### The task
If a line in the entries below includes the string "README", copy it out.

### Material for this task
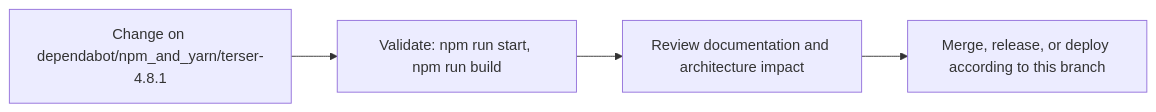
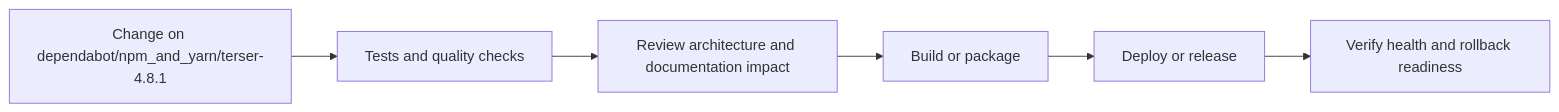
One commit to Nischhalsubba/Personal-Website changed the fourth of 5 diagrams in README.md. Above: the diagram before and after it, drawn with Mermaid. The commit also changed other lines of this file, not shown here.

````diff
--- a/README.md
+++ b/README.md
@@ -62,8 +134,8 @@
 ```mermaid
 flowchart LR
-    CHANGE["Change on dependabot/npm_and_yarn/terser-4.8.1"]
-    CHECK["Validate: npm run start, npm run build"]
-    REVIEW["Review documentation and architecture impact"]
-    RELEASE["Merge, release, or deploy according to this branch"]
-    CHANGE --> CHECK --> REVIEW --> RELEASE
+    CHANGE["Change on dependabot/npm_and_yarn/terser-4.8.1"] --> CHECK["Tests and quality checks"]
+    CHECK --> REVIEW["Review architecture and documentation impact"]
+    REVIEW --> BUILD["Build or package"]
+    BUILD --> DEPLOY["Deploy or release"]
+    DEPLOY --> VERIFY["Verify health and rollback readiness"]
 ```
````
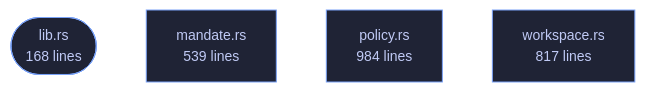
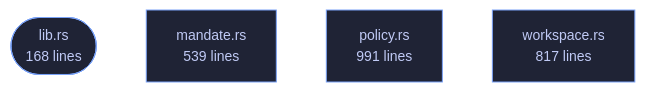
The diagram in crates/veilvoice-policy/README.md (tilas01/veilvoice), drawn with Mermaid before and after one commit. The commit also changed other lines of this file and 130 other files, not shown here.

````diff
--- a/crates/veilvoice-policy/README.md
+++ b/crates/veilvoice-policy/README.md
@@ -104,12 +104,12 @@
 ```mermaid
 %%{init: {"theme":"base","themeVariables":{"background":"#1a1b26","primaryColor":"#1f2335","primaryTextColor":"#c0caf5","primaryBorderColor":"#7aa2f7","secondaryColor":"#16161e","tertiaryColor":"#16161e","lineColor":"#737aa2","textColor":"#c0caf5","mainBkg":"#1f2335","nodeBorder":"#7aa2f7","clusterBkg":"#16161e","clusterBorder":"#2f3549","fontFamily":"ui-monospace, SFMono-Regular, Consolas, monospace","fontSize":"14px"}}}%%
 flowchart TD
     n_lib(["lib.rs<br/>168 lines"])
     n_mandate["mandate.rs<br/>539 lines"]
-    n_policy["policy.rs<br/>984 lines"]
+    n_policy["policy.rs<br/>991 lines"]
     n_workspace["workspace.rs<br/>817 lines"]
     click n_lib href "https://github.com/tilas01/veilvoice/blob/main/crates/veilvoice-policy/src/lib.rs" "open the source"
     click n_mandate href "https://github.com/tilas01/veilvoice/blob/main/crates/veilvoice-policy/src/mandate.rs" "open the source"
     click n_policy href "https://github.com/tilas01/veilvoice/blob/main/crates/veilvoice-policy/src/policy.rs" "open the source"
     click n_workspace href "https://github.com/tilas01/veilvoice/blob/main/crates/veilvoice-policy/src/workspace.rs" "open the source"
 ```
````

### Exercise solution
One commit to Nischhalsubba/Personal-Website changed the fourth of 5 diagrams in README.md. Above: the diagram before and after it, drawn with Mermaid. The commit also changed other lines of this file, not shown here.
--- a/README.md
+++ b/README.md
The diagram in crates/veilvoice-policy/README.md (tilas01/veilvoice), drawn with Mermaid before and after one commit. The commit also changed other lines of this file and 130 other files, not shown here.
--- a/crates/veilvoice-policy/README.md
+++ b/crates/veilvoice-policy/README.md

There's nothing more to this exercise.